While alcohol and illicit drug abuse has dominated the college campuses since decades, the consequences arising out of chronic abuse of prescription drugs, particularly stimulants, sedatives and pain relievers, have affected millions of American teens and adolescents. Although there have been several advances in the field of new and upgraded treatments for chronic pain, attention deficit hyperactivity disorder (ADHD), anxiety disorders, etc., the frightening fact is that there has also been a rapid increase in the misuse and abuse of these medications in parallel.
Such a marked increase in prescription drug abuse has devastated millions of lives. Some of the eye-opening statistics suggest that one person succumbs to prescription drug abuse every 19 minutes in the United States. In 2015, over 52,404 deaths due to drug overdose occurred, including 33,091 of deaths due to opioids, highlights the Centers for Disease Control and Prevention (CDC).
College students are one of the largest groups of drug abusers
Being prescribed by medical experts, a common misconception among college students is that prescription drugs are comparatively safer than other illicit narcotics. According to the National Survey on Drug Use and Health (NSDUH), one in every four people in the age group of 18 to 20 has reportedly admitted to using prescription medications nonmedically at least once in his or her life.
According to the National Institute on Drug Abuse (NIDA), some of the commonly abused prescription drugs include painkillers (5.1 million), tranquilizers or depressants (2.2 million) and stimulants (1.1 million). Moreover, one of the studies has emphasized on the rise in the use of prescription stimulants like amphetamines among the American college students, particularly for performance enhancement and recreational purposes. Such a high-risk behavior can prove disastrous for the users.
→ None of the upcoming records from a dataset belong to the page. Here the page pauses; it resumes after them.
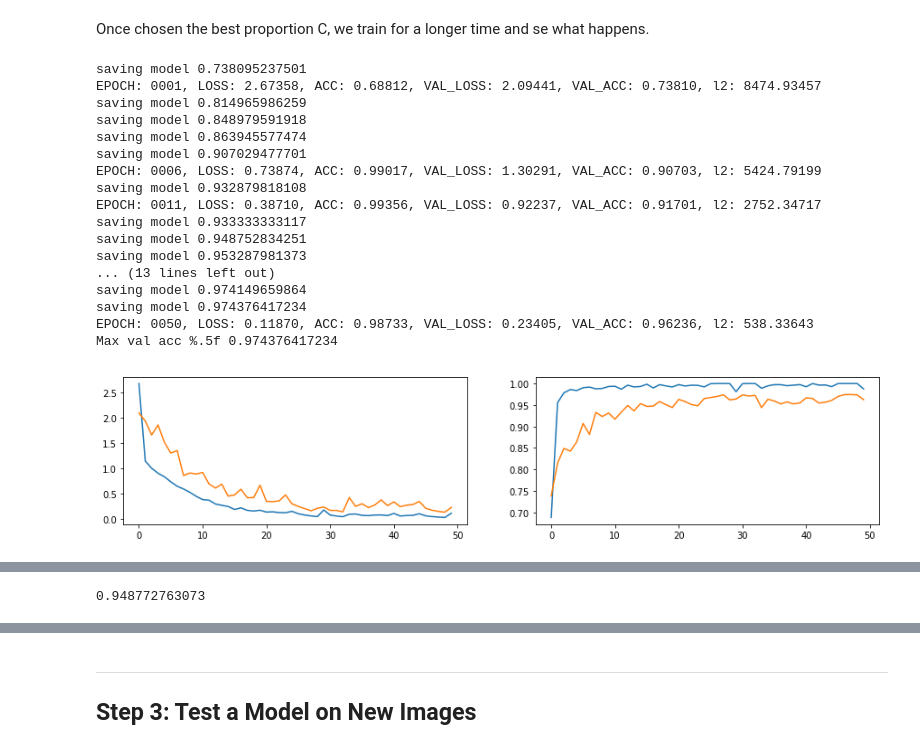
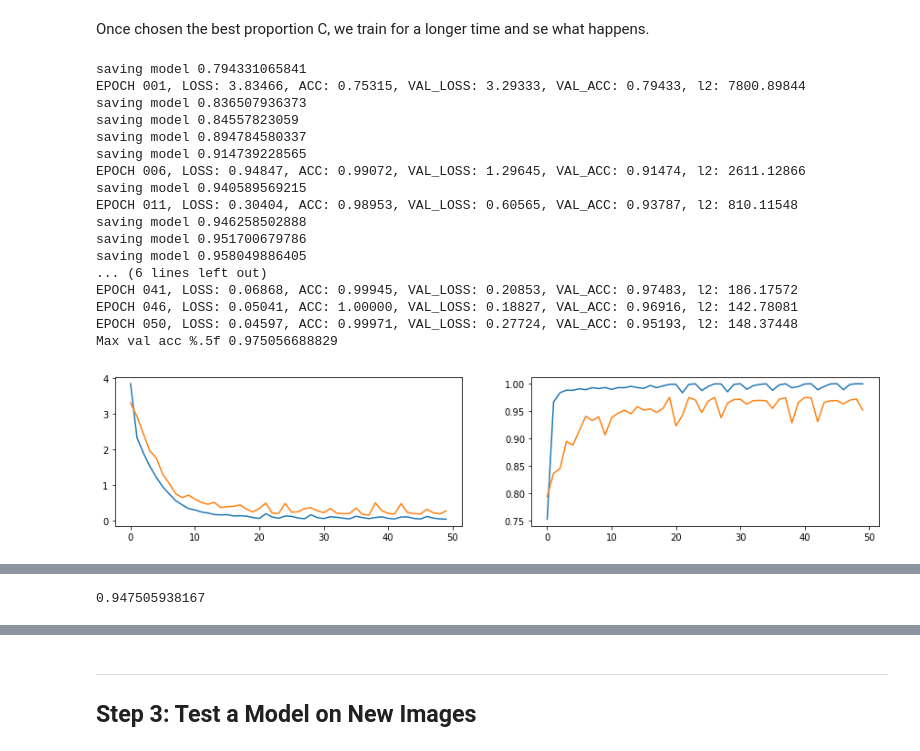
Before and after one commit to glazari/Self-Driving-Car-NanoDegree, a Jupyter notebook: CarND-Traffic-Sign-Classifier-Project/Traffic_Sign_Classifier.ipynb, the cells around one changed output, grey strips where cells are left out. Saved outputs shown, nothing was run; the diff lists cells and outputs as text; code cells hidden in the pictures.

```diff
--- a/CarND-Traffic-Sign-Classifier-Project/Traffic_Sign_Classifier.ipynb
+++ b/CarND-Traffic-Sign-Classifier-Project/Traffic_Sign_Classifier.ipynb
@@ -238,17 +265,22 @@ logits = dense(dense2, n_out=n_classes)
 And below here is the model loss function and accuracy operation.
 # %%
 #loss function
-rate = 0.001
+l_rate = 0.001
 
+#L2 loss and 'C' coeficient to control regularization
 l2_loss = tf.reduce_sum(tf.get_collection('l2_losses'))
 C = tf.Variable(tf.constant(0.00002),trainable=False)
 C_ph = tf.placeholder(tf.float32)
 C_assign = tf.assign(C, C_ph)
 
+#Using cross entropy loss
+cross_entropy = tf.nn.softmax_cross_entropy_with_logits(labels=one_hot_y, logits=logits)
 
-cross_entropy = tf.nn.softmax_cross_entropy_with_logits(labels=one_hot_y, logits=logits)
+#joining l2_loss with cross entropy
 loss_operation = tf.reduce_mean(cross_entropy) + C*l2_loss
-optimizer = tf.train.AdamOptimizer(learning_rate = rate)
+
+#Optimizer
+optimizer = tf.train.AdamOptimizer(learning_rate = l_rate)
 train_step = optimizer.minimize(loss_operation)
 
 #Evaluation
@@ -360,37 +394,37 @@ Once chosen the best proportion C, we train for a longer time and se what happen
 # %%
 %%time
 #train with chosen C for more epochs
 results = train(train_im, train_label, val_im, val_label,
-                    C_val=0.00012207, training_epochs=50, display_step=5, batch_size=128, save=True)
+                    C_val=0.000307598, training_epochs=50, display_step=5, batch_size=128, save=True)
 
 losses, val_losses, accs, val_accs = results
 
 print('Max val acc %.5f', max(val_accs))
 
 plt.figure(figsize=(15,3))
 plt.subplot(121)
 plt.plot(losses)
 plt.plot(val_losses)
 plt.subplot(122)
 plt.plot(accs)
 _ = plt.plot(val_accs)
 plt.show()
 # %% [output]
-saving model 0.738095237501
-EPOCH: 0001, LOSS: 2.67358, ACC: 0.68812, VAL_LOSS: 2.09441, VAL_ACC: 0.73810, l2: 8474.93457
-saving model 0.814965986259
-saving model 0.848979591918
-saving model 0.863945577474
-saving model 0.907029477701
-EPOCH: 0006, LOSS: 0.73874, ACC: 0.99017, VAL_LOSS: 1.30291, VAL_ACC: 0.90703, l2: 5424.79199
-saving model 0.932879818108
-EPOCH: 0011, LOSS: 0.38710, ACC: 0.99356, VAL_LOSS: 0.92237, VAL_ACC: 0.91701, l2: 2752.34717
-saving model 0.933333333117
-saving model 0.948752834251
-saving model 0.953287981373
-... (13 lines left out)
-saving model 0.974149659864
-saving model 0.974376417234
-EPOCH: 0050, LOSS: 0.11870, ACC: 0.98733, VAL_LOSS: 0.23405, VAL_ACC: 0.96236, l2: 538.33643
-Max val acc %.5f 0.974376417234
+saving model 0.794331065841
+EPOCH 001, LOSS: 3.83466, ACC: 0.75315, VAL_LOSS: 3.29333, VAL_ACC: 0.79433, l2: 7800.89844
+saving model 0.836507936373
+saving model 0.84557823059
+saving model 0.894784580337
+saving model 0.914739228565
+EPOCH 006, LOSS: 0.94847, ACC: 0.99072, VAL_LOSS: 1.29645, VAL_ACC: 0.91474, l2: 2611.12866
+saving model 0.940589569215
+EPOCH 011, LOSS: 0.30404, ACC: 0.98953, VAL_LOSS: 0.60565, VAL_ACC: 0.93787, l2: 810.11548
+saving model 0.946258502888
+saving model 0.951700679786
+saving model 0.958049886405
+... (6 lines left out)
+EPOCH 041, LOSS: 0.06868, ACC: 0.99945, VAL_LOSS: 0.20853, VAL_ACC: 0.97483, l2: 186.17572
+EPOCH 046, LOSS: 0.05041, ACC: 1.00000, VAL_LOSS: 0.18827, VAL_ACC: 0.96916, l2: 142.78081
+EPOCH 050, LOSS: 0.04597, ACC: 0.99971, VAL_LOSS: 0.27724, VAL_ACC: 0.95193, l2: 148.37448
+Max val acc %.5f 0.975056688829
-[figure, old version]
+[figure, new version]
@@ -399,9 +433,8 @@ Wall time: 8min 32s
 # %%
 #test
-test_loss, test_acc = run_epoch(test_im, test_label, train=False,
-                                augment=False, batch_size=128)
+test_loss, test_acc = run_epoch(test_im, test_label, train=False, batch_size=128)
 print(test_acc)
 # %% [output]
-0.948772763073
+0.947505938167
 # %% [markdown]
 ### l2 loss
```
Also changed, not shown: parts of 19 cells of this notebook, 4 other files.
Why college students turn to drugs
The transition from childhood to adolescence is filled with numerous challenges. While dealing with emotional, physical and hormonal changes, the increased level of curiosity among adolescents often convince them to explore sex, drugs, alcohol, etc. And since “Curiosity killed the cat,” it becomes difficult for some adults to disentangle themselves from the snare of addiction. In fact, the NIDA reported that nearly 25 percent of people who abuse prescription drugs at an age earlier than age 13 ended up meeting the clinical criteria for addiction and prescription drug abuse treatment.
However, the factors range beyond the spirit of experimentation. Television bulletins and newspaper stories play a pivotal role in misguiding people. As a result, college students have to often bear the consequences of misinformation related to prescription drug abuse due to the prevailing myths. Other factors like aggressive marketing by pharmaceutical companies, enormous rise in the number of prescriptions, social acceptability of self-medication, etc. have contributed to the enormous rise in prescription drug abuse. Some of the other risk factors are mentioned below:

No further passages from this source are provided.